(MATERIALS PROVIDED begins)

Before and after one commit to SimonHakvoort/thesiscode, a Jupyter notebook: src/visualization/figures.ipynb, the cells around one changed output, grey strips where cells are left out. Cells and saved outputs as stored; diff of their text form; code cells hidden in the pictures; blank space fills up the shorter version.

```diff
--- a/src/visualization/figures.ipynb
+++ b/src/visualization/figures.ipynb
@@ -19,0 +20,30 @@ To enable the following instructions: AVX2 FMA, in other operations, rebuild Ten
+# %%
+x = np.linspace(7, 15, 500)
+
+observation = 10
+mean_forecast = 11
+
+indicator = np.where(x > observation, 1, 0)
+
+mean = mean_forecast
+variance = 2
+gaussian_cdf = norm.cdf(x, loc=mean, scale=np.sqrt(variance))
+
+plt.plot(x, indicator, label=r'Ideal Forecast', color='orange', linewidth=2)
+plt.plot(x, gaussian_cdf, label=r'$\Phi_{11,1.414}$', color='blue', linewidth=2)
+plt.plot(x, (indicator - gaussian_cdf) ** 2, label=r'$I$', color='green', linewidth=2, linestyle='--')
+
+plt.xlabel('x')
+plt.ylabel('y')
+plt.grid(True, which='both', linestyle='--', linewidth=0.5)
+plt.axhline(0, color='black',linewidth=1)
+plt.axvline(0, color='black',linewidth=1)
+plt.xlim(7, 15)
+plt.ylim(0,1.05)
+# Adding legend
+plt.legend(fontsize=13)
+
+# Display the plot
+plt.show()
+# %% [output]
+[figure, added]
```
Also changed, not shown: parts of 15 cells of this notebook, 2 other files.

(MATERIALS PROVIDED ends)
(MATERIALS PROVIDED begins)

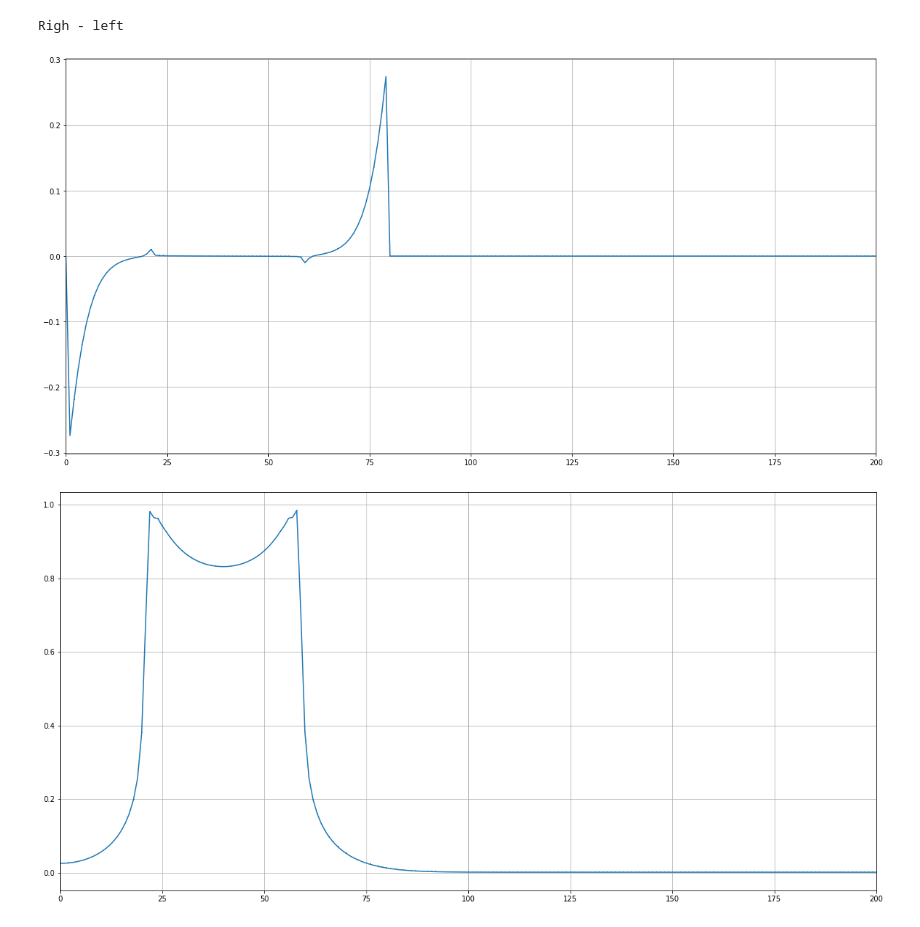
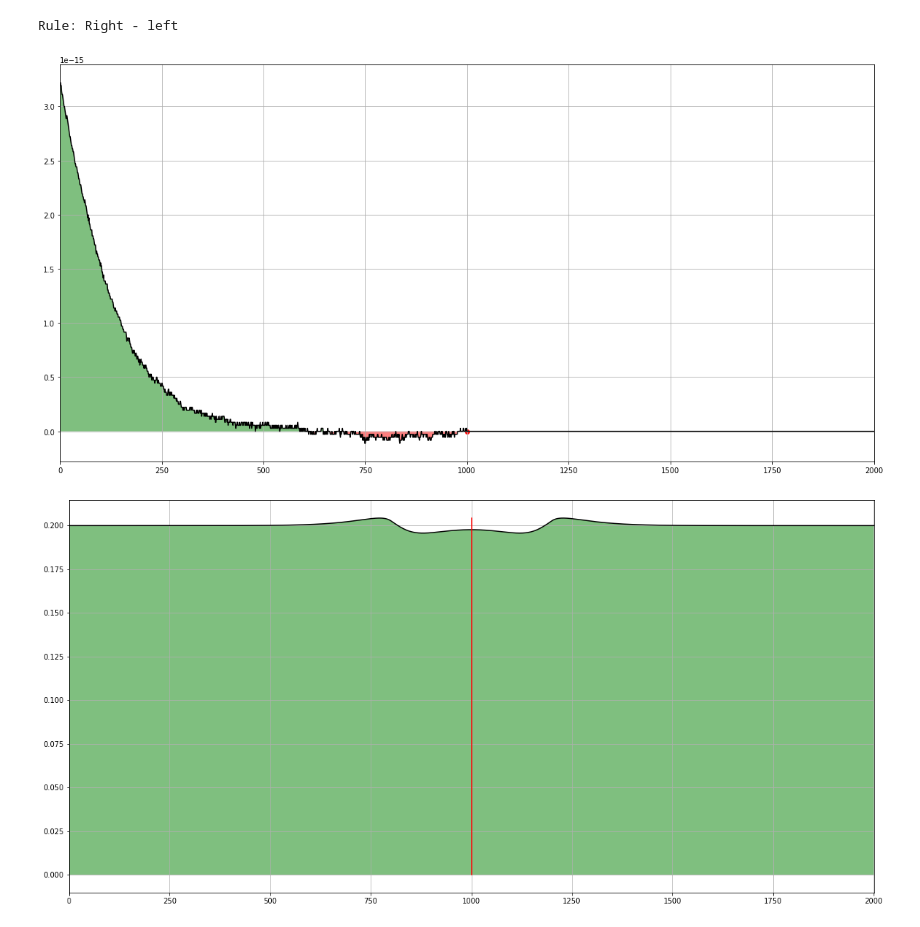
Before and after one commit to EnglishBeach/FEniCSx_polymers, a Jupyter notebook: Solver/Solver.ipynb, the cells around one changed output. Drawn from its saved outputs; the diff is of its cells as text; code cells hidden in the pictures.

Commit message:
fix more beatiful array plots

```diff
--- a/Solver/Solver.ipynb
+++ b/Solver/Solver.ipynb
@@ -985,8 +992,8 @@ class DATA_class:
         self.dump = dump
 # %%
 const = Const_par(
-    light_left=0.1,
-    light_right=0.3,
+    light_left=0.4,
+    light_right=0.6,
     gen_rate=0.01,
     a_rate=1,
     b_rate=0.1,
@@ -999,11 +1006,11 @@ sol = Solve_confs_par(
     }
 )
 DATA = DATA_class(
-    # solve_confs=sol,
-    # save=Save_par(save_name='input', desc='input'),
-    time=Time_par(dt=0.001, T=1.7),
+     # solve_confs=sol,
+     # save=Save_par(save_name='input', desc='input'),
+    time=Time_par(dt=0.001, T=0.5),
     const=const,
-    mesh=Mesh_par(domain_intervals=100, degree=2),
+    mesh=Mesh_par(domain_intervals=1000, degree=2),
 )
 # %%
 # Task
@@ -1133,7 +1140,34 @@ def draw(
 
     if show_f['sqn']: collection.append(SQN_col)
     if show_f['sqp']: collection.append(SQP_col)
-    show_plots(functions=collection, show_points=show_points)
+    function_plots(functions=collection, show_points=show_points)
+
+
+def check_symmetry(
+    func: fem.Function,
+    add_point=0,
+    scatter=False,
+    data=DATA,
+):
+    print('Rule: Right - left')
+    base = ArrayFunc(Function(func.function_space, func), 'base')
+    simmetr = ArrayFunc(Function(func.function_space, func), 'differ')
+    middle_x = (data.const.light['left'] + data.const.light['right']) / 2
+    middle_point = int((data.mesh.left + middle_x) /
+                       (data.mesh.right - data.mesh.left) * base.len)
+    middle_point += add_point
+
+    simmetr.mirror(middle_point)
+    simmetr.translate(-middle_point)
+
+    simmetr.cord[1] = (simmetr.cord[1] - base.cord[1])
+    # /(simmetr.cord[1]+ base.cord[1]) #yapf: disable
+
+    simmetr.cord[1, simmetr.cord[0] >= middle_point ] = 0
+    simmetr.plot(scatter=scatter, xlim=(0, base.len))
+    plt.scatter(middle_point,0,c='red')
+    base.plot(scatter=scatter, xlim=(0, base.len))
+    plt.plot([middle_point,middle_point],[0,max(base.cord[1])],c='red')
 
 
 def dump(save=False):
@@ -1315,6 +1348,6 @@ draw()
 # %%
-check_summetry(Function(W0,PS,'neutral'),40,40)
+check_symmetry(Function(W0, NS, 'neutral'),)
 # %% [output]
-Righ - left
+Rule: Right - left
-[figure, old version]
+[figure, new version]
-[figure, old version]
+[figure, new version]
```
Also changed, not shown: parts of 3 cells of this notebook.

(MATERIALS PROVIDED ends)

Search the entries above for "xlim". Show every line that has it.

+plt.xlim(7, 15)
+    simmetr.plot(scatter=scatter, xlim=(0, base.len))
+    base.plot(scatter=scatter, xlim=(0, base.len))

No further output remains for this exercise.